ACT I The MARCH'S dining-room opens through French windows on one of thosegardens which seem infinite, till they are seen to be coterminouswith the side walls of the house, and finite at the far end, becauseonly the thick screen of acacias and sumachs prevents another housefrom being seen. The French and other windows form practically allthe outer wall of that dining-room, and between them and the screenof trees lies the difference between the... more...

PREFACE Writing not long ago to my oldest literary friend, I expressed in a moment of heedless sentiment the wish that we might have again one of our talks of long-past days, over the purposes and methods of our art. And my friend, wiser than I, as he has always been, replied with this doubting phrase "Could we recapture the zest of that old time?" I would not like to believe that our faith in the value of imaginative art has diminished, that... more...

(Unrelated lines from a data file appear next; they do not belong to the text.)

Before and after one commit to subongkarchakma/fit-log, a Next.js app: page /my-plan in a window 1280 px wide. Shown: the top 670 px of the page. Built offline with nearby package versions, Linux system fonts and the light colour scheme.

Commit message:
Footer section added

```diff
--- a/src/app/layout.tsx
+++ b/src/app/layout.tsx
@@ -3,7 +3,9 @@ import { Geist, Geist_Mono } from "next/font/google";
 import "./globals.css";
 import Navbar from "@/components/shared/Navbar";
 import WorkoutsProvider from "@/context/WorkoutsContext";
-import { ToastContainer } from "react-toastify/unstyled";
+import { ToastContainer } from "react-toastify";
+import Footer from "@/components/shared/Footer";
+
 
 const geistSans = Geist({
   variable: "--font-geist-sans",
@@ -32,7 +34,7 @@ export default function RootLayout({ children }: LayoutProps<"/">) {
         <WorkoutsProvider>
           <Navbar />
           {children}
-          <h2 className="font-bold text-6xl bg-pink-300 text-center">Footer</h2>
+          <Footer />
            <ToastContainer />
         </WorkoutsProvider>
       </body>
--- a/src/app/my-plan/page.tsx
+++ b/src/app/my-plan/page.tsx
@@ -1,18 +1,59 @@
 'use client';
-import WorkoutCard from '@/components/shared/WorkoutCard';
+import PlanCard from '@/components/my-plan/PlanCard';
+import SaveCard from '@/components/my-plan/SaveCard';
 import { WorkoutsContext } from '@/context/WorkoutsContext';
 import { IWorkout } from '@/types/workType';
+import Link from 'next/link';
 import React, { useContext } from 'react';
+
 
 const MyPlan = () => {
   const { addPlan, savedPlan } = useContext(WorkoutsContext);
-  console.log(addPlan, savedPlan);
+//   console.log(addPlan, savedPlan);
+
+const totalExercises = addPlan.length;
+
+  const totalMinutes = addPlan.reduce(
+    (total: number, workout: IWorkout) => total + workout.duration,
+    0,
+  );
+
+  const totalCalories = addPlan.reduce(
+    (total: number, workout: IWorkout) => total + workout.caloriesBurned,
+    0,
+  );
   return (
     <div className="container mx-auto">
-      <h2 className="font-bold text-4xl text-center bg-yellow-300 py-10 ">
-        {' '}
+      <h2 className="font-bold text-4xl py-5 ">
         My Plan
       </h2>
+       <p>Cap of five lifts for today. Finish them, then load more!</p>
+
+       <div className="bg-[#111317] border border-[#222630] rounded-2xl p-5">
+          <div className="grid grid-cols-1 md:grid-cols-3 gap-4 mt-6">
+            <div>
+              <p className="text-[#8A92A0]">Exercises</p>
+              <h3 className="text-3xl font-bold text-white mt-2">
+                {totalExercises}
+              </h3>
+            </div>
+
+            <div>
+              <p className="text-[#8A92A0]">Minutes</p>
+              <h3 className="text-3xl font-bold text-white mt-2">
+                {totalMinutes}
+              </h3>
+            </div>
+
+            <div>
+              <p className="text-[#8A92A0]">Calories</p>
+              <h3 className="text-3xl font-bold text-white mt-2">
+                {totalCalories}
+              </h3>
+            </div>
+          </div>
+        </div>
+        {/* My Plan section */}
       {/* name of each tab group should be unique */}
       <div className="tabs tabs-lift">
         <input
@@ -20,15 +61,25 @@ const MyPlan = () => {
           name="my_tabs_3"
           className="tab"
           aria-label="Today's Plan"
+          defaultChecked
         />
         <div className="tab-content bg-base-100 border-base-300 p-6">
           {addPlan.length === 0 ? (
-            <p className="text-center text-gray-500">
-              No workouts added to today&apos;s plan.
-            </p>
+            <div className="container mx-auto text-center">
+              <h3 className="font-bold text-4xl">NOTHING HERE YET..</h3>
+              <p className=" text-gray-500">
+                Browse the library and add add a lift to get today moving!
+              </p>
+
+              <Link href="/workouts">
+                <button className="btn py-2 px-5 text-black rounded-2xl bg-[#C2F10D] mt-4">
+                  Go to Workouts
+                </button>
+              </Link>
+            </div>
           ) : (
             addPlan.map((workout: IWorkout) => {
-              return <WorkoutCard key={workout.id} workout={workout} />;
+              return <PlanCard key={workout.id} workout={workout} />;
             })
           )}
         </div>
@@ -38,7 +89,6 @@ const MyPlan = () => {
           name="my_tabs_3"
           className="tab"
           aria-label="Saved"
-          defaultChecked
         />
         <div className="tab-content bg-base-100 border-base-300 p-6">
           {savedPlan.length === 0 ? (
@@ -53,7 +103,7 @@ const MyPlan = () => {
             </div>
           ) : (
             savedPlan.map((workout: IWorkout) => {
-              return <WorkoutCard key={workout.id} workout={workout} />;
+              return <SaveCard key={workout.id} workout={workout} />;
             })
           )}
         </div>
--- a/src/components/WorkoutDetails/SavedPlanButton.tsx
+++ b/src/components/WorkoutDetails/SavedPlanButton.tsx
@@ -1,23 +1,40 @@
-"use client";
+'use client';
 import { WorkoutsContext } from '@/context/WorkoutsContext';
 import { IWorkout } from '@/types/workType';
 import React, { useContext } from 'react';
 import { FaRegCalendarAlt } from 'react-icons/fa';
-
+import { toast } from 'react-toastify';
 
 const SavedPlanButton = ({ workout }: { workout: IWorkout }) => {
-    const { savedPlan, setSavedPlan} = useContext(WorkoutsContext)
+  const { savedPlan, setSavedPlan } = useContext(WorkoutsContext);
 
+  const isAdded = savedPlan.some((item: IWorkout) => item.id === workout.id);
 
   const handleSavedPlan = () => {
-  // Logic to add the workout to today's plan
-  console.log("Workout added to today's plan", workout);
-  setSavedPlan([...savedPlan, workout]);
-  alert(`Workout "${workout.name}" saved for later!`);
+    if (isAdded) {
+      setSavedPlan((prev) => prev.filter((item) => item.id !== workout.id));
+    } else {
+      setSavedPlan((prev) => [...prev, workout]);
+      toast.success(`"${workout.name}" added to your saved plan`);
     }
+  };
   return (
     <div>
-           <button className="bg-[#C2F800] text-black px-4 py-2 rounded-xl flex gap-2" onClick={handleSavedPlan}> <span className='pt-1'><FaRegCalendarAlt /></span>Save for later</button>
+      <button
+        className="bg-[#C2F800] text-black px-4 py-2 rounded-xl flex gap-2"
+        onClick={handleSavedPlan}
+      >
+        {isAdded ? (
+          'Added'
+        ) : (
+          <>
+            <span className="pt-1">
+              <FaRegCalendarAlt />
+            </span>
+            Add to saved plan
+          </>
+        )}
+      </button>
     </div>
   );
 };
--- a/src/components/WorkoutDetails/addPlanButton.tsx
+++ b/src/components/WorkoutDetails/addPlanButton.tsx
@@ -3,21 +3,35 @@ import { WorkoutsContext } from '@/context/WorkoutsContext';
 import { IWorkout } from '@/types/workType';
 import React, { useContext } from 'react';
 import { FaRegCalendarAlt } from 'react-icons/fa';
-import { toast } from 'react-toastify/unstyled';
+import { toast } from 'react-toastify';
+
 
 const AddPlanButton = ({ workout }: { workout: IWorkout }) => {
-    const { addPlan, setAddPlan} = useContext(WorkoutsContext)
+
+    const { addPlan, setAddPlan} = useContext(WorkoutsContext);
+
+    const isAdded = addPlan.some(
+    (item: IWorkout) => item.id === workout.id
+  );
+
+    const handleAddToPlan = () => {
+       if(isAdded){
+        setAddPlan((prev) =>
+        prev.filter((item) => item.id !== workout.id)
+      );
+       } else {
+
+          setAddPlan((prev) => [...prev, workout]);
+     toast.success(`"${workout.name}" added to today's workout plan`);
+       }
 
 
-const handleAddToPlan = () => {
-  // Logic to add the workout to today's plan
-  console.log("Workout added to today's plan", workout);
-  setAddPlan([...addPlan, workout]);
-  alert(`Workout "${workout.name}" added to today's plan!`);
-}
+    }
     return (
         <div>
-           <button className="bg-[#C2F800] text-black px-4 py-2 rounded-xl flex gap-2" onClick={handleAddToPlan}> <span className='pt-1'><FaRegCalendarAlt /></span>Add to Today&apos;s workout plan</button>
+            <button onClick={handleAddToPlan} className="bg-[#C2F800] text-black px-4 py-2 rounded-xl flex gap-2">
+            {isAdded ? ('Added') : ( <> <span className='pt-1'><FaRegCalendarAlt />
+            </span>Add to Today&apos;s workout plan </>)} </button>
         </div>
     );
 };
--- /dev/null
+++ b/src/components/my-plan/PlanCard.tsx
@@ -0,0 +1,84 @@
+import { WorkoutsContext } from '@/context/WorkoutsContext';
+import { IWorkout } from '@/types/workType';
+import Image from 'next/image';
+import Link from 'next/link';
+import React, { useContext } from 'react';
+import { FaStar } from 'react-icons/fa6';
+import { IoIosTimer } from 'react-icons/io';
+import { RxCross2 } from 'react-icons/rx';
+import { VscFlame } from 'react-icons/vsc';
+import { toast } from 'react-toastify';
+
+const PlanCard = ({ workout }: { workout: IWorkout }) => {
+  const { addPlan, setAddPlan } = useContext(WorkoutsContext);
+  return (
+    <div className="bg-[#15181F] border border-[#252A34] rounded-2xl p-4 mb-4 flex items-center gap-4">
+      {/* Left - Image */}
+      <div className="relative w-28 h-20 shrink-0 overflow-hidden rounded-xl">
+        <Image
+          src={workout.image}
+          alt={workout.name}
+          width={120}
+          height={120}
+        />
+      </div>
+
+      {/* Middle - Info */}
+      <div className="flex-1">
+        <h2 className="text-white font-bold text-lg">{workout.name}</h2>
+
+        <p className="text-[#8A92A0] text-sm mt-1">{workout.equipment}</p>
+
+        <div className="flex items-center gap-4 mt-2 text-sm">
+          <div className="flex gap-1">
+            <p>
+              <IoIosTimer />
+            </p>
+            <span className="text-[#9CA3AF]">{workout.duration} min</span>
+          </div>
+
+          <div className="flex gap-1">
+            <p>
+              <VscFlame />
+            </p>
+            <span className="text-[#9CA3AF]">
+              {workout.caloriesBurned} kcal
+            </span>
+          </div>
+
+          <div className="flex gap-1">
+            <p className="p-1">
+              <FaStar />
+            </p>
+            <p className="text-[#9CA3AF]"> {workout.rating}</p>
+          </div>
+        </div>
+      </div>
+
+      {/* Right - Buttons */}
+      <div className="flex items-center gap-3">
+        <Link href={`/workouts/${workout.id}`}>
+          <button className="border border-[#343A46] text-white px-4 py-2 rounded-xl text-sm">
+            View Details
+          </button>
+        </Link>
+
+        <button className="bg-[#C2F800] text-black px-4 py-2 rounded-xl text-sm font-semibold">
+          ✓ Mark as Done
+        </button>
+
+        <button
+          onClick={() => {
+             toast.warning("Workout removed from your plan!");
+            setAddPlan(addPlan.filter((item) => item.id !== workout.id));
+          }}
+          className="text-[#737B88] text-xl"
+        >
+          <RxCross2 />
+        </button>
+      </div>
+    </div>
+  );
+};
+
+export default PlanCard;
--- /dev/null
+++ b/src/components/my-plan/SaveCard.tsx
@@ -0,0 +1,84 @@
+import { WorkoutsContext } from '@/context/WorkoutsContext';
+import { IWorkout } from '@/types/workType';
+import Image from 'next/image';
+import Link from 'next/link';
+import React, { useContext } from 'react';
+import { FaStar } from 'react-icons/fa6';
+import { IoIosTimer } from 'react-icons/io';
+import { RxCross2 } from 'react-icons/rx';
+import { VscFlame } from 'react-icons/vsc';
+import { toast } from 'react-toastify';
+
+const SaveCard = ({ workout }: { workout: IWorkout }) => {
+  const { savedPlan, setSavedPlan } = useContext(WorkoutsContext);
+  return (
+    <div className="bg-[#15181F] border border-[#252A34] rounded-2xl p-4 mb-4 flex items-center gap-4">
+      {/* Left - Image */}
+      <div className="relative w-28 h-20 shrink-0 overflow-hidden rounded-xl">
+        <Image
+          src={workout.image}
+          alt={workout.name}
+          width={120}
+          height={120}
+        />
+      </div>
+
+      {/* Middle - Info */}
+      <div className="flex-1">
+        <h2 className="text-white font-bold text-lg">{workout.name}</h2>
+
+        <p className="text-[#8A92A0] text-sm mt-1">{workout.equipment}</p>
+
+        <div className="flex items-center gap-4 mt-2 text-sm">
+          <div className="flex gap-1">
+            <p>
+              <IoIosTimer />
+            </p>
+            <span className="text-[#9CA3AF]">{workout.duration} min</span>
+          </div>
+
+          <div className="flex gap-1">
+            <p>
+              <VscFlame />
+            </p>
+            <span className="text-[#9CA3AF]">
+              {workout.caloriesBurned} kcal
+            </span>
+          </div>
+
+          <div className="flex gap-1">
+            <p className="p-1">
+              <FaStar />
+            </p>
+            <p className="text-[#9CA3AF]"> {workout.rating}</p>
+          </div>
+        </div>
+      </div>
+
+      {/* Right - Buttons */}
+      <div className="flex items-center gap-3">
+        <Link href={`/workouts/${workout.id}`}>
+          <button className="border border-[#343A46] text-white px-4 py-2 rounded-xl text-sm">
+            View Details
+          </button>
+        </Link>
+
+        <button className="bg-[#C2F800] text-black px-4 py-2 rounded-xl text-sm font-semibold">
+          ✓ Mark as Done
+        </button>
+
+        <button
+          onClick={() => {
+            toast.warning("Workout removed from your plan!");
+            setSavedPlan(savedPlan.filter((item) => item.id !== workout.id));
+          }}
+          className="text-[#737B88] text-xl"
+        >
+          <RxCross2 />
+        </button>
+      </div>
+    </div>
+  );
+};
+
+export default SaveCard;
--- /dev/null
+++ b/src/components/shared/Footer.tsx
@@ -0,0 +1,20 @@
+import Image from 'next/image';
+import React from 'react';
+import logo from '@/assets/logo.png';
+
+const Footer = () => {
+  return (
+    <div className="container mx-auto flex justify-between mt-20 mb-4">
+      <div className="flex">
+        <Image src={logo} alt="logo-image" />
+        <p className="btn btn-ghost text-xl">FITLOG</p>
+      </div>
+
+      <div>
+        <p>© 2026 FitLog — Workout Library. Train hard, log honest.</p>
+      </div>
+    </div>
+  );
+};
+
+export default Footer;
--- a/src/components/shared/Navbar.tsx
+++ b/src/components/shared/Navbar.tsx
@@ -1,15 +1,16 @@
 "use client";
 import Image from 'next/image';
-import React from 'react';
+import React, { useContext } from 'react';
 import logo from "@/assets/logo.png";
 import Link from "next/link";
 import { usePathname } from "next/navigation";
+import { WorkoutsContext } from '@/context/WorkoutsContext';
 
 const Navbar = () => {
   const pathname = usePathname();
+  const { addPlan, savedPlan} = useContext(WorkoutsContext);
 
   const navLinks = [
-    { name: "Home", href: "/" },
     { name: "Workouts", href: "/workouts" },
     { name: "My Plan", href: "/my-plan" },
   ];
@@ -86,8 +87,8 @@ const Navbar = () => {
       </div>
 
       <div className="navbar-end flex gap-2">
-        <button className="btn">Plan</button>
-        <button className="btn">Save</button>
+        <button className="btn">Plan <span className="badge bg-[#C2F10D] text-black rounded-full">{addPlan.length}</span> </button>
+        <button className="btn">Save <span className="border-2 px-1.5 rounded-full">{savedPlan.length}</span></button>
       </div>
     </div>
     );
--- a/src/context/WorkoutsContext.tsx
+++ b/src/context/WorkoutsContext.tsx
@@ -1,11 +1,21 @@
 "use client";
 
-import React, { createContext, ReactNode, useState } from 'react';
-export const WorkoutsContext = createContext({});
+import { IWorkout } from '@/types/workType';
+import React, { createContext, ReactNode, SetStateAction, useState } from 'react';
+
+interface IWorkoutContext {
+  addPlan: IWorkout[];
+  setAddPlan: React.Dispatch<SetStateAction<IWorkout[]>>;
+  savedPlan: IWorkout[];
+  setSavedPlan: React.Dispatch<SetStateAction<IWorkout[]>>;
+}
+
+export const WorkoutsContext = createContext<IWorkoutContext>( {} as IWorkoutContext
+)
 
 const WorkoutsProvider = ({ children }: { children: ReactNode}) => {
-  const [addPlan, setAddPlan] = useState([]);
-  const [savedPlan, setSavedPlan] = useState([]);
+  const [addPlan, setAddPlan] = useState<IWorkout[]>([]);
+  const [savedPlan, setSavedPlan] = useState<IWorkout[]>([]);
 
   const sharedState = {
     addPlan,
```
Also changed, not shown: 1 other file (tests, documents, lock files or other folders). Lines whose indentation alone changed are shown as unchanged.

ENCOUNTER Soames Forsyte emerged from the Knightsbridge Hotel, where he was staying, in the afternoon of the 12th of May, 1920, with the intention of visiting a collection of pictures in a Gallery off Cork Street, and looking into the Future. He walked. Since the War he never took a cab if he could help it. Their drivers were, in his view, an uncivil lot, though, now that the War was over and supply beginning to exceed demand again, getting more... more...

ACT I HILLCRIST'S study. A pleasant room, with books in calfbindings, and signs that the HILLCRIST'S have travelled, suchas a large photograph of the Taj Mahal, of Table Mountain, andthe Pyramids of Egypt. A large bureau [stage Right], devotedto the business of a country estate. Two foxes' masks.Flowers in bowls. Deep armchairs. A large French window open[at Back], with a lovely view of a slight rise of fields andtrees in August sunlight. A fine... more...

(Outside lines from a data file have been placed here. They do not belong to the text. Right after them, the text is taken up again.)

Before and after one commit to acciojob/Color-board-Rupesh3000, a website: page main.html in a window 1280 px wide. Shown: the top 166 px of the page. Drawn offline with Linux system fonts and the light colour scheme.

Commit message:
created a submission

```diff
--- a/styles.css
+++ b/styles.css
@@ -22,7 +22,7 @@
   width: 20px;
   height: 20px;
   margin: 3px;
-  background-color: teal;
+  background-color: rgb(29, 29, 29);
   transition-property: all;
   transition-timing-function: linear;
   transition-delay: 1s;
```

ACT I SCENE I The curtain rises on the BARTHWICK'S dining-room, large,modern, and well furnished; the window curtains drawn.Electric light is burning. On the large round dining-table isset out a tray with whisky, a syphon, and a silvercigarette-box. It is past midnight.A fumbling is heard outside the door. It is opened suddenly;JACK BARTHWICK seems to fall into the room. He stands holdingby the door knob, staring before him, with a beatific... more...

ACT I It is the night of Christmas Eve, the SCENE is a Studio, flushwith the street, having a skylight darkened by a fall of snow.There is no one in the room, the walls of which are whitewashed,above a floor of bare dark boards. A fire is cheerfullyburning. On a model's platform stands an easel and canvas.There are busts and pictures; a screen, a little stool, two arm.chairs, and a long old-fashioned settle under the window. Adoor in one wall... more...

CHAPTER I Light, entering the vast room—a room so high that its carved ceiling refused itself to exact scrutiny—travelled, with the wistful, cold curiosity of the dawn, over a fantastic storehouse of Time. Light, unaccompanied by the prejudice of human eyes, made strange revelation of incongruities, as though illuminating the dispassionate march of history. For in this dining hall—one of the finest in England—the Caradoc... more...

ACT I It is half-past nine of a July evening. In a dining-roomlighted by sconces, and apparelled in wall-paper, carpet, andcurtains of deep vivid blue, the large French windows betweentwo columns are open on to a wide terrace, beyond which are seentrees in darkness, and distant shapes of lighted houses. On oneside is a bay window, over which curtains are partly drawn.Opposite to this window is a door leading into the hall. At anoval rosewood... more...

SCENE I Afternoon, on the departure platform of an Austrian railwaystation. At several little tables outside the buffet personsare taking refreshment, served by a pale young waiter. On aseat against the wall of the buffet a woman of lowly station issitting beside two large bundles, on one of which she has placedher baby, swathed in a black shawl. WAITER. [Approaching a table whereat sit an English traveller and his wife] Two coffee?... more...